The term “continuing” (sometimes called “enduring”) refers to a power of attorney that may be exercised during the grantor’s subsequent incapacity to manage property. Ensure the document stipulates that you want the power of attorney to be used only if you become incapable.

What you need to know

A continuing power of attorney for property is a powerful document. Unless otherwise stated in the document, it’s effective when signed, granting considerable power.

In fact, the act explicitly requires you to acknowledge this authority can be misused. And, as part of the capacity test for granting a continuing power of attorney, you must also acknowledge the property you own may decline in value if not properly managed.

A financial institution, land titles office or other third party presented with a continuing power of attorney for property with the restriction “effective only in the event of the grantor’s incapacity” will want evidence of the incapacity.

That evidence could be hard to get. One solution is to set out terms of use in a separate document and have all original copies of the power of attorney held by a trusted third party. You could, for example, direct that document be released only if:

  • You tell the attorney you want him or her to start acting;
  • You are legally declared incapable of managing your property;
  • One or more doctors advise that you’d benefit from assistance in managing your affairs; or
  • Certain family members advise the attorney should begin acting.

No direction could be costly

If you fail to prepare power of attorney documents, it may take an application to court before someone can be appointed to make decisions for you. That can leave you scrambling when you’re in no physical shape do so. Having a will doesn’t help because an executor is only authorized to act after you die.

On top of that, court processes can be both costly and time-consuming. Depending on the circumstances, the Public Guardian and Trustee may have to get involved.
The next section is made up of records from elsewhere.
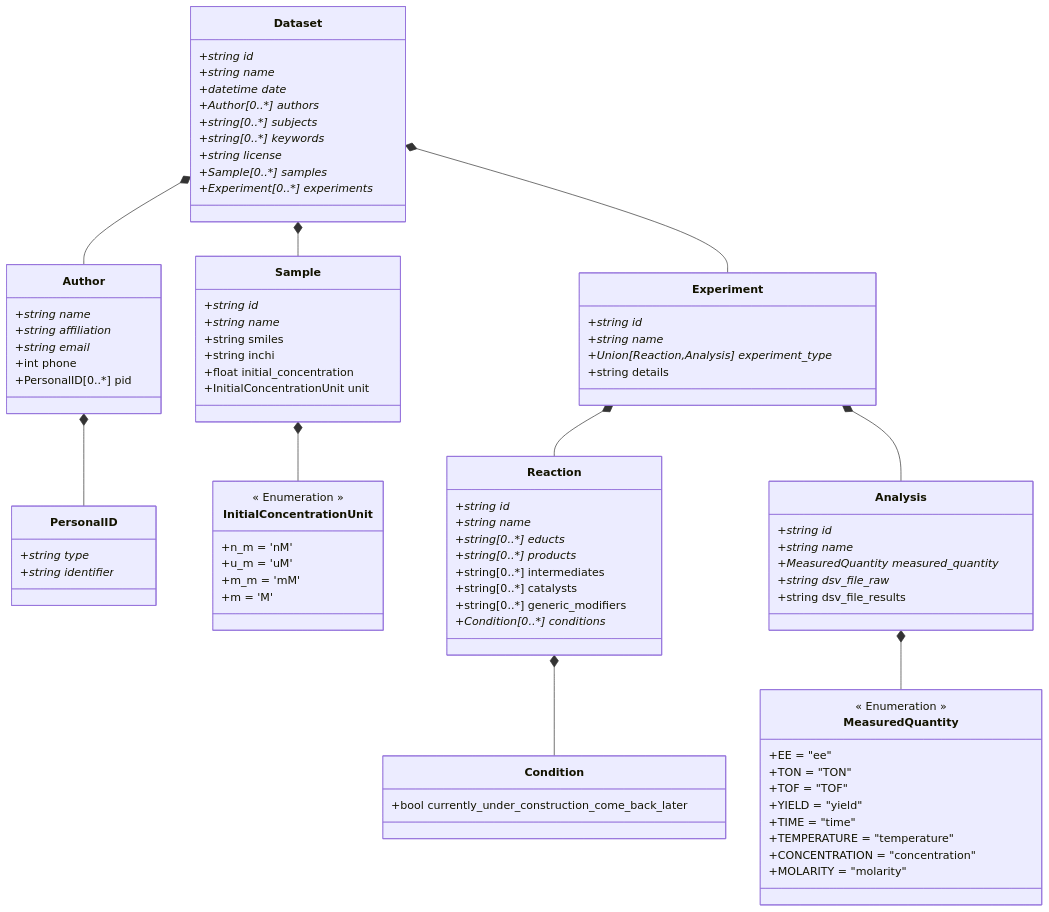
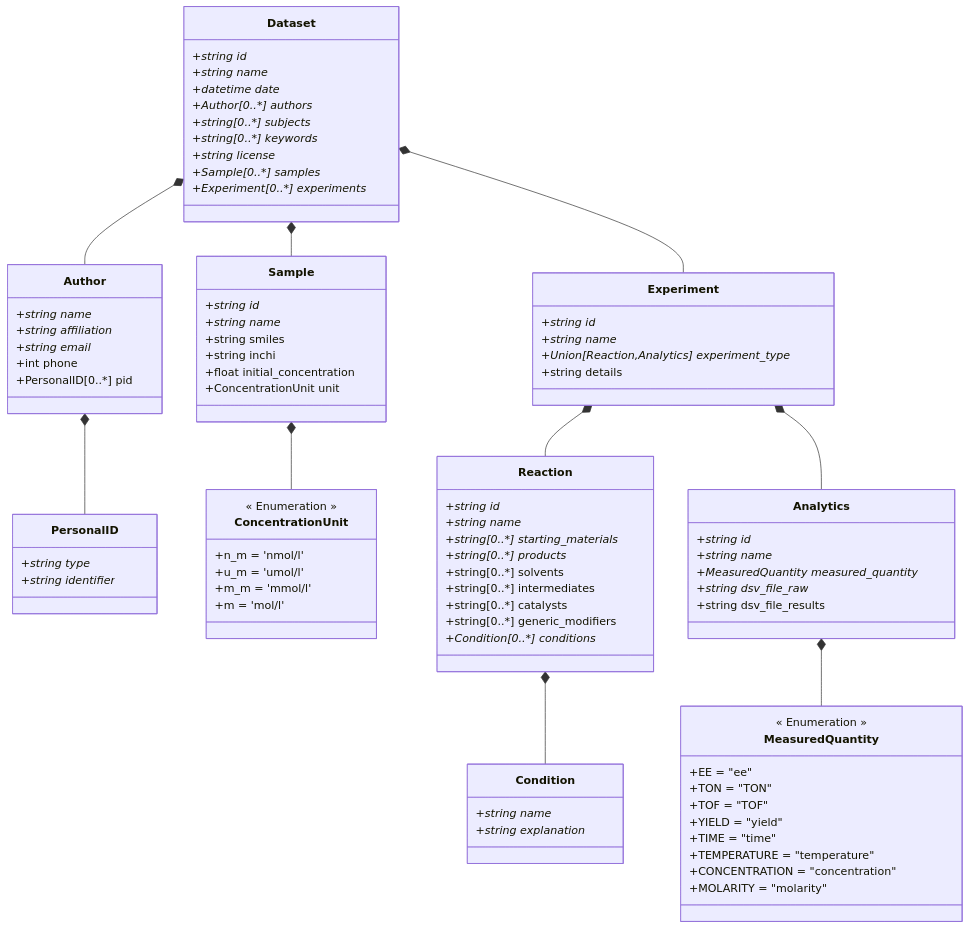
One commit to FAIRChemistry/datamodel_b06 changed the diagram in DatamodelB06/schemes/Data model for CRC 1333 project B06.md. Above: the diagram before and after it, drawn with Mermaid. The commit also changed 3 other files, not shown here.

```diff
--- a/DatamodelB06/schemes/Data model for CRC 1333 project B06.md
+++ b/DatamodelB06/schemes/Data model for CRC 1333 project B06.md
@@ -4,11 +4,11 @@
     Dataset *-- Sample
     Dataset *-- Experiment
     Author *-- PersonalID
-    Sample *-- InitialConcentrationUnit
+    Sample *-- ConcentrationUnit
     Experiment *-- Reaction
-    Experiment *-- Analysis
+    Experiment *-- Analytics
     Reaction *-- Condition
-    Analysis *-- MeasuredQuantity
+    Analytics *-- MeasuredQuantity
     
     class Dataset {
         +string id*
@@ -41,21 +41,22 @@
         +string smiles
         +string inchi
         +float initial_concentration
-        +InitialConcentrationUnit unit
+        +ConcentrationUnit unit
     }
     
     class Experiment {
         +string id*
         +string name*
-        +Union[Reaction,Analysis] experiment_type*
+        +Union[Reaction,Analytics] experiment_type*
         +string details
     }
     
     class Reaction {
         +string id*
         +string name*
-        +string[0..*] educts*
+        +string[0..*] starting_materials*
         +string[0..*] products*
+        +string[0..*] solvents
         +string[0..*] intermediates
         +string[0..*] catalysts
         +string[0..*] generic_modifiers
@@ -63,10 +64,11 @@
     }
     
     class Condition {
-        +bool currently_under_construction_come_back_later
+        +string name*
+        +string explanation*
     }
     
-    class Analysis {
+    class Analytics {
         +string id*
         +string name*
         +MeasuredQuantity measured_quantity*
@@ -74,12 +76,12 @@
         +string dsv_file_results
     }
     
-    class InitialConcentrationUnit {
+    class ConcentrationUnit {
         << Enumeration >>
-        +n_m = 'nM'
-        +u_m = 'uM'
-        +m_m = 'mM'
-        +m = 'M'
+        +n_m = 'nmol/l'
+        +u_m = 'umol/l'
+        +m_m = 'mmol/l'
+        +m = 'mol/l'
     }
     
     class MeasuredQuantity {
```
You also lose the opportunity to appoint people or companies of your choosing and aren’t able to establish parameters regarding the actions of your substitute decision makers.